Oil Major Profits Disappoint

Friday February 9, 2018

In the latest edition of the Numbers Report, we’ll take a look at some of the most interesting figures put out this week in the energy sector.
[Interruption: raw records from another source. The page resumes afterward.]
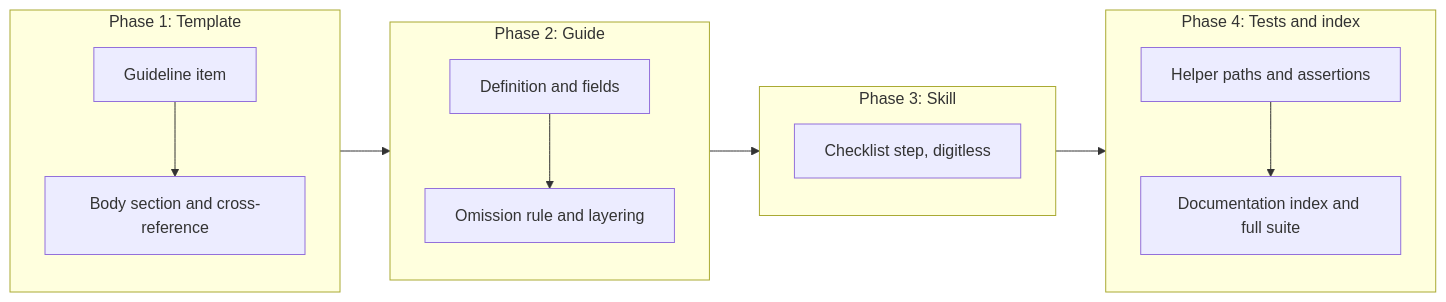
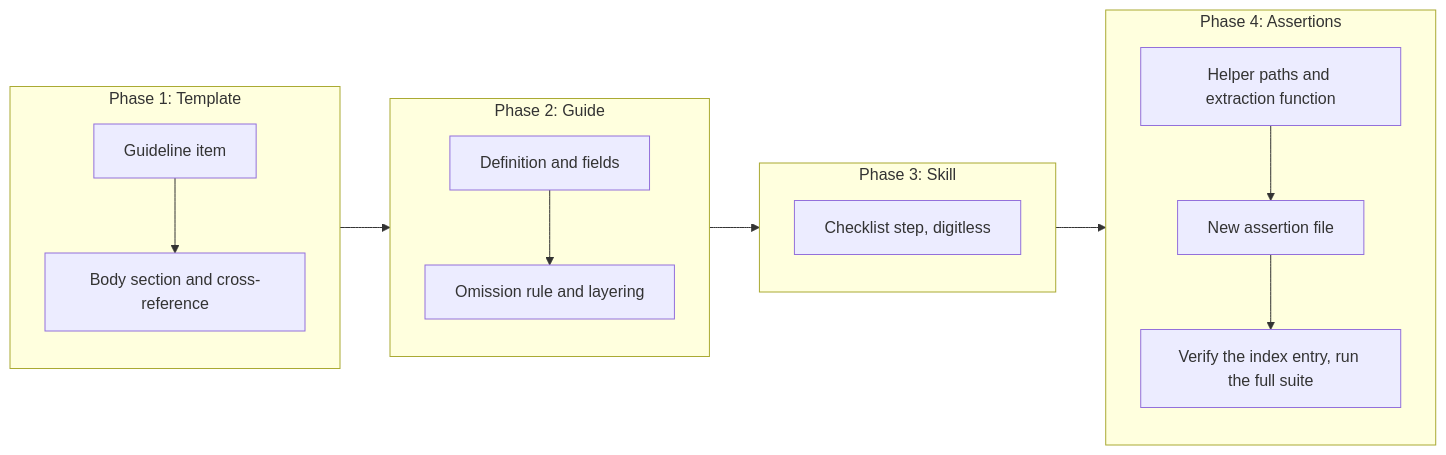
One commit to desek/governance changed the third of 3 diagrams in docs/cr/CR-0018-model-based-testing-section.md. Above: the diagram before and after it, drawn with Mermaid. The commit also changed other lines of this file, not shown here.

````diff
--- a/docs/cr/CR-0018-model-based-testing-section.md
+++ b/docs/cr/CR-0018-model-based-testing-section.md
@@ -201,16 +211,17 @@
 ```mermaid
 flowchart LR
     subgraph Phase1["Phase 1: Template"]
         A1["Guideline item"] --> A2["Body section and cross-reference"]
     end
     subgraph Phase2["Phase 2: Guide"]
         B1["Definition and fields"] --> B2["Omission rule and layering"]
     end
     subgraph Phase3["Phase 3: Skill"]
         C1["Checklist step, digitless"]
     end
-    subgraph Phase4["Phase 4: Tests and index"]
-        D1["Helper paths and assertions"] --> D2["Documentation index and full suite"]
+    subgraph Phase4["Phase 4: Assertions"]
+        D1["Helper paths and extraction function"] --> D2["New assertion file"]
+        D2 --> D3["Verify the index entry, run the full suite"]
     end
     Phase1 --> Phase2 --> Phase3 --> Phase4
 ```
````
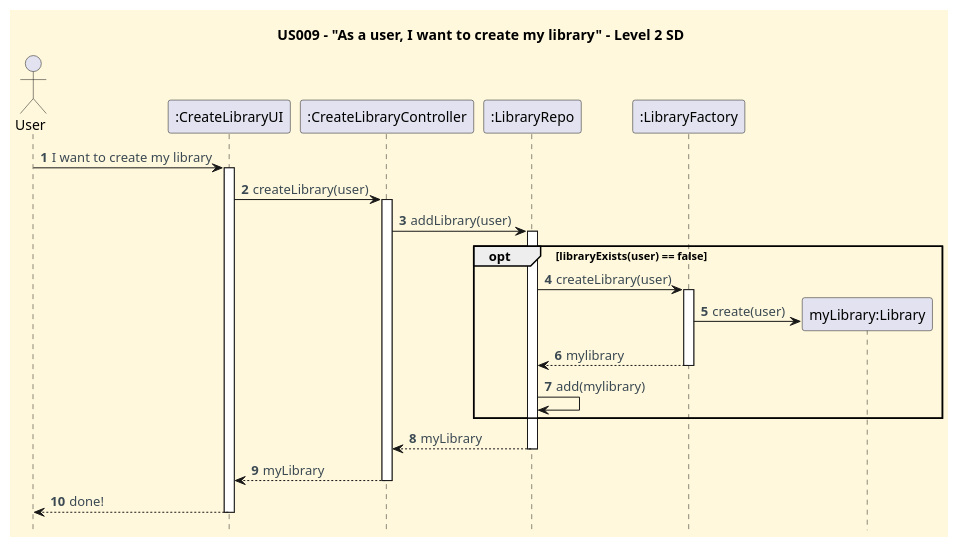
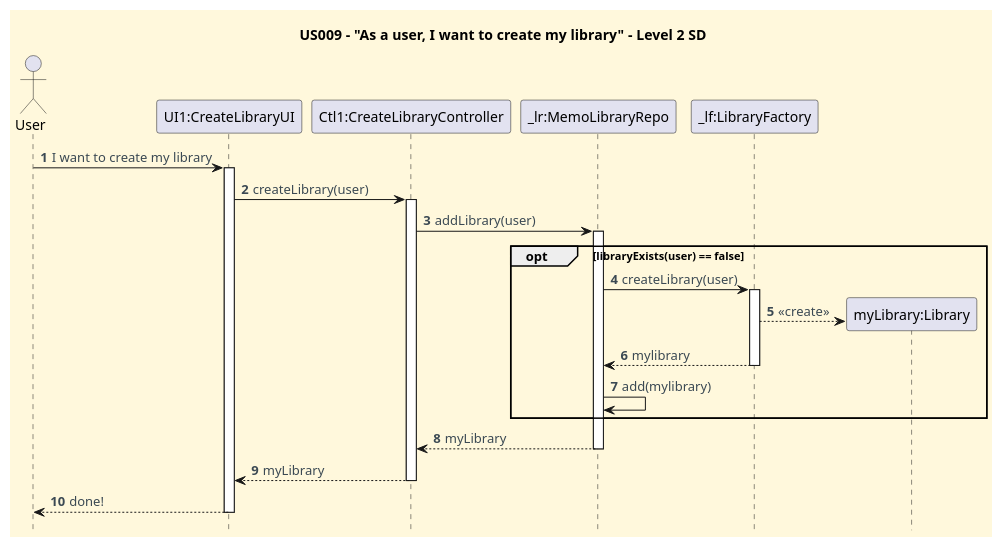
The diagram in docs/userStories/US009/US009_create_my_library_SD.puml (CarolinaLeite-collab/JavaMarketplacePlatform), drawn with PlantUML before and after one commit.

Commit message:
docs (US009): Add SD for CreateLibrary (DDD refactor), ref #372

```diff
--- a/docs/userStories/US009/US009_create_my_library_SD.puml
+++ b/docs/userStories/US009/US009_create_my_library_SD.puml
@@ -1,66 +1,60 @@
 @startuml
 title US009 - "As a user, I want to create my library" - Level 2 SD
 hidefootbox
 
 '==== basic style ====
 skinparam monochrome false
 skinparam shadowing false
 skinparam defaultFontName Futura
 skinparam objectFontSize 20
 skinparam backgroundColor CornSilk
 skinparam objectBackgroundColor WhiteSmoke
 skinparam noteBackgroundColor #FFFFE0
 skinparam ArrowFontColor #3B4953
 skinparam ActivationBackgroundColor black
 
 autonumber
 autoactivate off
 
 ' --- Actor and participants ---
 actor User
-participant ":CreateLibraryUI" as UI
-participant ":CreateLibraryController" as CTL
-participant ":LibraryRepo" as LR
-participant ":LibraryFactory" as LF
+participant "UI1:CreateLibraryUI" as UI
+participant "Ctl1:CreateLibraryController" as CTL
+participant "_lr:MemoLibraryRepo" as LR
+participant "_lf:LibraryFactory" as LF
 
 ' --- UI interaction ---
 User -> UI: I want to create my library
 activate UI
 
 
 ' --- Use case execution ---
 UI -> CTL: createLibrary(user)
 activate CTL
 
 CTL -> LR: addLibrary(user)
 activate LR
 
-
-
     opt libraryExists(user) == false
         LR -> LF: createLibrary(user)
         activate LF
         create "myLibrary:Library"
-        LF -> "myLibrary:Library": create(user)
+        LF --> "myLibrary:Library": <<create>>
         LF --> LR: mylibrary
         deactivate LF
 
         LR -> LR: add(mylibrary)
 
 
     end
 
 LR --> CTL: myLibrary
 deactivate LR
 
-'activate "myLibrary:Library"
-'"myLibrary:Library" --> "_lr:LibraryRepo": myLibrary
-'deactivate "myLibrary:Library"
-
 CTL --> UI: myLibrary
 deactivate CTL
 
 UI --> User: done!
 deactivate UI
 
 @enduml
```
Each week we’ll dig into some data and provide a bit of explanation on what drives the numbers.

Let’s take a look.

1. Big Oil’s big profits are back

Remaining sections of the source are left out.